Saved entries:
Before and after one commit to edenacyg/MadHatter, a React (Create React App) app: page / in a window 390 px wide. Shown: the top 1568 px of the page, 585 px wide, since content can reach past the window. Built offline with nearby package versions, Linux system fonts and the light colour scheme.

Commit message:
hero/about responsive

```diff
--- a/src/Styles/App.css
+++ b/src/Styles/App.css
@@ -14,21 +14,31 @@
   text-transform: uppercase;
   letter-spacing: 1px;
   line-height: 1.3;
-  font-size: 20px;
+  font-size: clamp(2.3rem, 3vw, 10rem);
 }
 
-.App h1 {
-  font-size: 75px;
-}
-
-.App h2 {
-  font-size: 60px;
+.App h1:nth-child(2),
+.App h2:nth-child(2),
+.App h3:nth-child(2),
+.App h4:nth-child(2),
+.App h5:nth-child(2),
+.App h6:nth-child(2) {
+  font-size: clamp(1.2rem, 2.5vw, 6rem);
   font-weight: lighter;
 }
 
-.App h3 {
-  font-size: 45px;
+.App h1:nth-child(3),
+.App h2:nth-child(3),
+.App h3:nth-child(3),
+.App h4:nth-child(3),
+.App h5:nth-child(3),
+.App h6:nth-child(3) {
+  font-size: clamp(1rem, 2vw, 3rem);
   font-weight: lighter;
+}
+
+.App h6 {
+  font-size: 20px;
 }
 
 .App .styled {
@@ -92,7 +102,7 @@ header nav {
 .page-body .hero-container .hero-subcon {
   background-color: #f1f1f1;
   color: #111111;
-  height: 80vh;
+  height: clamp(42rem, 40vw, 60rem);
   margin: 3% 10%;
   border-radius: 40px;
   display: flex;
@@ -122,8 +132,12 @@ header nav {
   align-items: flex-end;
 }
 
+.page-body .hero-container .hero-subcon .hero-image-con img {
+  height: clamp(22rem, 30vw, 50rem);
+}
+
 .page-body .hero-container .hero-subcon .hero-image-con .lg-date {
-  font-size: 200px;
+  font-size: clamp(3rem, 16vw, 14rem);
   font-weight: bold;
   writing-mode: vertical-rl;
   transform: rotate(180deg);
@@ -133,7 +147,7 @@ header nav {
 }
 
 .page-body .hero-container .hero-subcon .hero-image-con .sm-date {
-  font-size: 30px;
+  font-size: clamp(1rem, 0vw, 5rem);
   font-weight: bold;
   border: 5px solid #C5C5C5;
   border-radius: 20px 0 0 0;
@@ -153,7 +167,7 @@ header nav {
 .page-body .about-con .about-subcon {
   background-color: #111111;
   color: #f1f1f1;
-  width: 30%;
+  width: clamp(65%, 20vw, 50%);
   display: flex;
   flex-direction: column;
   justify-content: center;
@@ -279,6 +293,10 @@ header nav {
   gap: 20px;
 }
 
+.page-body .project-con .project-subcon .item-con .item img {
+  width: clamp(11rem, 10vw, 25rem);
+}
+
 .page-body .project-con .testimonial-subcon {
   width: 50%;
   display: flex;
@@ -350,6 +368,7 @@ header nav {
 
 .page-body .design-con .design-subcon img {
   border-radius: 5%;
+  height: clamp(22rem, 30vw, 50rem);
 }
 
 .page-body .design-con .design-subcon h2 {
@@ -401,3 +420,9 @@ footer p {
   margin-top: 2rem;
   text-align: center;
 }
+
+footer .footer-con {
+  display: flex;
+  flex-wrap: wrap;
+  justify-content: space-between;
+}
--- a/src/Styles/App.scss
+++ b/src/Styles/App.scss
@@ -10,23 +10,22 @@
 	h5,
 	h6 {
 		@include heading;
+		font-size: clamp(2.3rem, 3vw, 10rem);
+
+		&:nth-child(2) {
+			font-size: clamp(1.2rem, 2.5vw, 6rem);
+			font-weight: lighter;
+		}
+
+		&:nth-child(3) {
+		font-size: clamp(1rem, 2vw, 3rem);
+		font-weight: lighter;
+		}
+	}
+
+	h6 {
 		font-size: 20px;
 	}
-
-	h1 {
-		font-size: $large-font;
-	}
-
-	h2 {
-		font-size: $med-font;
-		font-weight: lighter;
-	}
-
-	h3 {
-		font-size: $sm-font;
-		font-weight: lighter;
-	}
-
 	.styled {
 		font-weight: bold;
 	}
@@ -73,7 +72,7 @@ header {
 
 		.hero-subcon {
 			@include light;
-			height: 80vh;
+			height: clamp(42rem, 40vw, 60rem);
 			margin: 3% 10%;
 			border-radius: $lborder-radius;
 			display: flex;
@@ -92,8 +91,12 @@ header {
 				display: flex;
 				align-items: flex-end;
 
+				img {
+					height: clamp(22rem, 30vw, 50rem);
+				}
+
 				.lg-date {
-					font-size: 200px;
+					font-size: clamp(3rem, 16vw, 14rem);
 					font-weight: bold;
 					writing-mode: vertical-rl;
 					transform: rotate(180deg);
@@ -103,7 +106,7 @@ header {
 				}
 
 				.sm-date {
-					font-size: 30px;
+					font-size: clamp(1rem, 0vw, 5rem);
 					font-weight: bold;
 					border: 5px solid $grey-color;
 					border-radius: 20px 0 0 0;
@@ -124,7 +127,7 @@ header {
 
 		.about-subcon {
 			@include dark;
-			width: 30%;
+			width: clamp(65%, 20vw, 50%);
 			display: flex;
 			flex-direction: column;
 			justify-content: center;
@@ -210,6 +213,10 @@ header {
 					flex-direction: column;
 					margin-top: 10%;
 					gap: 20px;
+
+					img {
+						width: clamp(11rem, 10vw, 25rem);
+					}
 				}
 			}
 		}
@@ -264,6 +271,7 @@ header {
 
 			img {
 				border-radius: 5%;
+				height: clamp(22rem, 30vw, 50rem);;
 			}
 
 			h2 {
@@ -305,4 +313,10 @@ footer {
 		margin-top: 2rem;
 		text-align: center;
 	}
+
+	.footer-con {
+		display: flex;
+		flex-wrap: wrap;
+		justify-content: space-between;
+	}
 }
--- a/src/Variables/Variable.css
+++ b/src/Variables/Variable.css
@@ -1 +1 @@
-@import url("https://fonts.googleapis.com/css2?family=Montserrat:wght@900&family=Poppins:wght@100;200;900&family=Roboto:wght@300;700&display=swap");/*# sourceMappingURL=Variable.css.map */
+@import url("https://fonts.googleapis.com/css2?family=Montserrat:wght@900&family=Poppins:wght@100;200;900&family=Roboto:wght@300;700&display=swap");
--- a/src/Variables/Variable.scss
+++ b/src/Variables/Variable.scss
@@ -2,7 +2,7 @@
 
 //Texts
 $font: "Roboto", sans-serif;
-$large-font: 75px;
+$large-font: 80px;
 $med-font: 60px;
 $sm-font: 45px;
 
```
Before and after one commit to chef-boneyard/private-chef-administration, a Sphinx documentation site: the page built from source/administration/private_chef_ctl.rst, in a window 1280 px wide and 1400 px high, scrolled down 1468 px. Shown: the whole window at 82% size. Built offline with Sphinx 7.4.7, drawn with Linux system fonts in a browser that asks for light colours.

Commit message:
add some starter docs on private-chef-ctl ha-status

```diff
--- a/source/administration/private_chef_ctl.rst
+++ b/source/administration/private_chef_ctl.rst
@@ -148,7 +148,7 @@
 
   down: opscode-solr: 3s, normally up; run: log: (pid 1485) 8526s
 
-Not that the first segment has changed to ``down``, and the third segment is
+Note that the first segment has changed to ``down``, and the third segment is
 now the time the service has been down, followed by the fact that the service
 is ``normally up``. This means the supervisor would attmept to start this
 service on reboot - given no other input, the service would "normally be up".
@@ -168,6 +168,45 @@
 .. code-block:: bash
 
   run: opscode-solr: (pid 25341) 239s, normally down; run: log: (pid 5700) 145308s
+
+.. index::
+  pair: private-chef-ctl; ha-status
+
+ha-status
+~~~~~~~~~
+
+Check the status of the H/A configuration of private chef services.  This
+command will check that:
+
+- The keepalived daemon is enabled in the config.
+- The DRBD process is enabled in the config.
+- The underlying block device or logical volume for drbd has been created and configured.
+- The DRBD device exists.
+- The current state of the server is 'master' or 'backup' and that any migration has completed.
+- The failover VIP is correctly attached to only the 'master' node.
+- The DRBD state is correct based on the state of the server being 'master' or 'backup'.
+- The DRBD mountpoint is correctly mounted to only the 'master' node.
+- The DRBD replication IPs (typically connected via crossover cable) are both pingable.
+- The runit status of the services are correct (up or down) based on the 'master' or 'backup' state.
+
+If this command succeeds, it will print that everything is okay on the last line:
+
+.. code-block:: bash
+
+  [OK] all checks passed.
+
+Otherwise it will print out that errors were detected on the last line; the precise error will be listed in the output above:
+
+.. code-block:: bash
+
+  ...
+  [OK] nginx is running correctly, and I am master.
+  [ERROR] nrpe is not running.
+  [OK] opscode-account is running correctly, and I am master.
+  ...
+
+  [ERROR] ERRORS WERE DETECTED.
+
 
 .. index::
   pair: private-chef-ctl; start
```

> Problem
Your answer should be the lines of the records that include the word "normally".

> Solution to this problem
   down: opscode-solr: 3s, normally up; run: log: (pid 1485) 8526s
 is ``normally up``. This means the supervisor would attmept to start this
 service on reboot - given no other input, the service would "normally be up".
   run: opscode-solr: (pid 25341) 239s, normally down; run: log: (pid 5700) 145308s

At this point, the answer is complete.